Tim Rohrer, a Polyface Apprentice, talks about his interaction with the Polyface Eggmobile. Here, Tim speaks about his perspective on one of the Polyface centerpieces.
The last week at Polyface. We spent a lot of time processing turkeys for Thanksgiving, moving pigs to their fall corrals gathering firewood and tending to fall crops.
This week included the digging of a new catchment pond, catching roosters and getting my first loose pig back in the corral.
Week 15 brought a trip to the cattle auction, putting piglets out into their first pig pasture and a crash course in Polyface’s buying club.
This week at my Polyface Farm Summer Internship, I spent working with turkeys, touring our local USDA inspected abattoir, prepping for the Farm to Consumer Legal Defense Fund’s annual fundraiser and processing stewing hens.
Week thirteen of my Polyface Farm summer internship brought two high volume chicken processing days, lots of chicken catching, moving pigs and catching a loose steer.
This week of my Polyface Farm summer internship included a forestry lesson from Joel Salatin, installing my first fence, and the introduction of Polyface’s new guardian dog puppy, Cody!
This week at Polyface Farm was a lot of fence installation, turkey processing and the making of some major life choices for some of my fellow interns.
At the Mother Earth News Fair in Puyallup, Wash, I listened to lecturers cover topics from re-newable energy, small-scale farming, green building, organic gardening, simple living, and citizen solidarity building. While I listened, I pondered ways to weave these powerful themes into our children's lives.
This week at Polyface Farm included mornings with rabbits, fence line work, moving calves and my first foray into canning.
This week was a lot of fence line and firewood work, a water systems discussion with Joel Salatin, fun with turkeys and my birthday on the farm (with a surprise guest).
Allan Savory visits Polyface! This was a week of permaculture lessons, staying up late with birds, processing honey and winding down from Field Day.
Polyface Farm Field Day! This week was all about prep for all our visitors, lot of processing and for some last minute hay making.
Chicken processing, capturing wild bees, gathering broilers, moving turkeys and making hay!
A big week of pig processing, morning chores with Joel Salatin and cattle sorting!
One month into my Polyface Summer Internship! This week was focused on processing birds, hay and a lesson on Cow Days with Joel Salatin.
Week three of my Polyface Farm summer internship! Lots of hay and some other things, too.
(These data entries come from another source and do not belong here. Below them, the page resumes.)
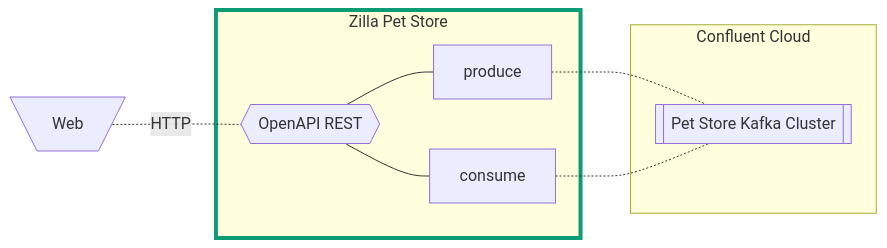
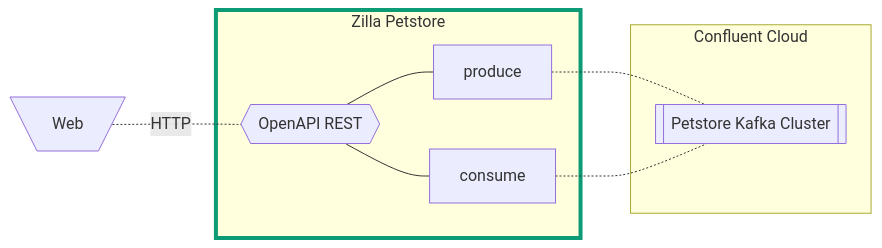
One commit to aklivity/zilla-demos changed the second of 2 diagrams in petstore/arch-Petstore.md. Above: the diagram before and after it, drawn with Mermaid. The commit also changed other lines of this file and 7 other files, not shown here.

````diff
--- a/petstore/arch-Petstore.md
+++ b/petstore/arch-Petstore.md
@@ -31,16 +31,16 @@
 ```mermaid
 flowchart LR
     style app1 stroke:#0d9b76,stroke-width:4px
 
     ui[\Web/] -.- |HTTP| zpsos
 
-    subgraph app1 [Zilla Pet Store]
+    subgraph app1 [Zilla Petstore]
             zpsos{{OpenAPI REST}} --- zpp[produce] & zpc[consume]
     end
 
     subgraph cc [Confluent Cloud]
-        ccps[[Pet Store Kafka Cluster]]
+        ccps[[Petstore Kafka Cluster]]
         zpp -.- ccps
         zpc -.- ccps
     end
 ```
````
Kristen learns more about poultry and rabbit shelters, and salting hay at Polyface Farm.
The dream, the drive and now the doing.
Lessons learned from my first week as a summer intern at Polyface Farm.
Beehive happenings since my last blog post.
Joel Salatin and his family open their farm in Virginia’s Shenandoah Valley on July 19th to celebrate what he calls "integrity food." Events will feature walking tours of pastured livestock, intensive seminars and demonstrations on rabbit rearing and more.
I am off to Polyface Farm to intern for the summer and I’m so excited! I plan to write every week to explain to you what we are learning, how we spend our days, mistakes we make (that you can learn from) and basically anything that can help readers become better farmers and homesteaders. I’ll include lots of photos too, so make sure to check back!
Self-dubbed “lunatic farmer” Joel Salatin describes how sustainable living and more conscientious agricultural practices can mend and revive a planet pushed near the brink.
Have you ever dreamed of taking your part-time homestead to a full-time salary? What's holding you back? Business books say most people are more afraid of success than failure.
Monticello's Heritage Harvest Festival inspired us to keep at those challenges that frustrate us on the farm.
Can a civilization this profoundly removed from the visceral participation in farming and food even survive? Can the assumptions, like cheap energy, cheap grain, and processed food that can be nutritious, really continue into the future?
What I like about MOTHER EARTH NEWS FAIRS is that they encourage an active, participatory human presence in nature. Too many environmentalists think that human activity or presence is incompatible with environmentalism.
Today's FAIR attendees will be well prepared to grow, make and preserve their own food and, as Joel Salatin encourages, get out of the Industriall food system.
Joel Salatin of Polyface Farms will present a workshop on localized food systems and pastured livestock at the Mother Earth News Fair, an annual sustainability festival, June 4-5, 2011 in Puyallup, Wash.
A recent online post from "Slate" magazine called into question the necessity of home-cooked meals in today's society. Joel Salatin – sustainable farmer and author – weighs in.